Voices of Sepharad's newest work These Things I Remember explores the connections between defining life events and faith, set against the vivid backdrop of Sephardic history. "The title comes from High Holiday prayers," explains Ingber, who has discovered that her family roots extend to Istanbul. "You say the prayer thinking about all the Jews killed under the Romans, the most famous being Jesus, but there were ten very important rabbis killed as well. We remember all those who suffered a terrible death because of their beliefs." She pauses to reflect on the Holocaust and the Inquisition, then adds: "But I don't want to remember only tragedy. I've always been fascinated with tracing Sephardic life in all its facets. Remembrance is a theme, a talisman, something I want to think about. How do we relate to our history today in the cacophony of multitasking?"
These Things I Remember weaves experiences gathered from personal stories with imagined events from the evolving Sephardic journey. Ingber portrays a Moroccan woman clearing her space of the evil eye through a water ritual; a bride in a Turkish wedding; a Bosnian wife deciding whether to pack a family cloak before fleeing the Nazis; and a contemporary woman mystified by unexplained religious artifacts in her life. Collaborating to shape this vision is Flory Jagoda, a Bosnian composer who lives in Falls Church, Virginia. "She escaped Bosnia during the Second World War, but 43 members of her family did not," Ingber says. "She's written many songs, and some are so well known [within Bosnian communities] that they are assumed to be anonymous. For this show I gave her a specific subject: exile. I knew that she had not gone back to Bosnia since the 1980s and I wanted to know her feelings on this expressed through music. Apparently she had been thinking about it for a long time but had been unable to find the words to express herself. She needed to write it, yet it was so large and intimate. Her songs are so beautiful and haunting.
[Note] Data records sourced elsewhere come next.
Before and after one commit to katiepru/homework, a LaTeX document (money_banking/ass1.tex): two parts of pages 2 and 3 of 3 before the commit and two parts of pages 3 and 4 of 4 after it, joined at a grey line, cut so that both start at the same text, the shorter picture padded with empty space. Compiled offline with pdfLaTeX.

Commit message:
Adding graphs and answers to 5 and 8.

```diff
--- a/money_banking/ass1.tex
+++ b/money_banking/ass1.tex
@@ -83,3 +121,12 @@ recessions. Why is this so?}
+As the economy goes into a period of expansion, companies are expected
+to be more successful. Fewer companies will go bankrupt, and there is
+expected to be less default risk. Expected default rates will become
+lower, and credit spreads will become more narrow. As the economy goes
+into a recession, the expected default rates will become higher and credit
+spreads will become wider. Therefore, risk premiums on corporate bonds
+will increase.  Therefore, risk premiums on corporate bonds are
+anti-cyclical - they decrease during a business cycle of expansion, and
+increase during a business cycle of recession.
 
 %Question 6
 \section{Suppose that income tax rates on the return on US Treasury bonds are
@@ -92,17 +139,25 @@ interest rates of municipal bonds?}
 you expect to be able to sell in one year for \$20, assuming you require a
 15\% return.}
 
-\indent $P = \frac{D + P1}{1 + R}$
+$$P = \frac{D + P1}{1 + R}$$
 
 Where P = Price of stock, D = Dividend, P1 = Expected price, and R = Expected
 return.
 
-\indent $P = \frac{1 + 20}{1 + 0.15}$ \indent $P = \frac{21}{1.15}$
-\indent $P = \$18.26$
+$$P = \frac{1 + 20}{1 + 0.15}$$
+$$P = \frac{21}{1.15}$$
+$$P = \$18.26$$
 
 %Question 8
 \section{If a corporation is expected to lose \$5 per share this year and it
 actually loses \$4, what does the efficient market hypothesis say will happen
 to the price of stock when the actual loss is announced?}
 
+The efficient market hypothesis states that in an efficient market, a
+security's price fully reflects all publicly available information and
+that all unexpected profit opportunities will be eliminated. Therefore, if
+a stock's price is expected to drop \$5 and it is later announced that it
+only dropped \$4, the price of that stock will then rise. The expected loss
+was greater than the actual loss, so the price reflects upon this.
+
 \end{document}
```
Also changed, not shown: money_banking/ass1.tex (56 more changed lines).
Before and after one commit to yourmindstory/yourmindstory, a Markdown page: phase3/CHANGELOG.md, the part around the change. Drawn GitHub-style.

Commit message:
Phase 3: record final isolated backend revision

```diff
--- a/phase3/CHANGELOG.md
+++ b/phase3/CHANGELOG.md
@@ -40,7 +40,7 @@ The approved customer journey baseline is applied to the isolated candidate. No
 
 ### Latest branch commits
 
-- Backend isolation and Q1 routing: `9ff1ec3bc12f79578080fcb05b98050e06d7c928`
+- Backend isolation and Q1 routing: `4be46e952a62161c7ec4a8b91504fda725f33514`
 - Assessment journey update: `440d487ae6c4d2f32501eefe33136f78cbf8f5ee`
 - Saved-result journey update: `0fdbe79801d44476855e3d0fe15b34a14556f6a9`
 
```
"But we're not just singing pretty songs," Harris hastens to add, reflecting on the many persons of Sephardic ancestry who have thanked the group after concerts for reconnecting them with a lost past. In exchange, the performers have picked up hints of wily Sephardic proverbs like "He who burns himself on the soup blows on the yogurt," and offers of home dinners. "We play a role in someone's life. It puts us in contact with people we are apparently meant to meet. I always describe the group as today's page in a very long book. We're not trying to create a relic; we present the Sephardic culture as we see it through our own eyes."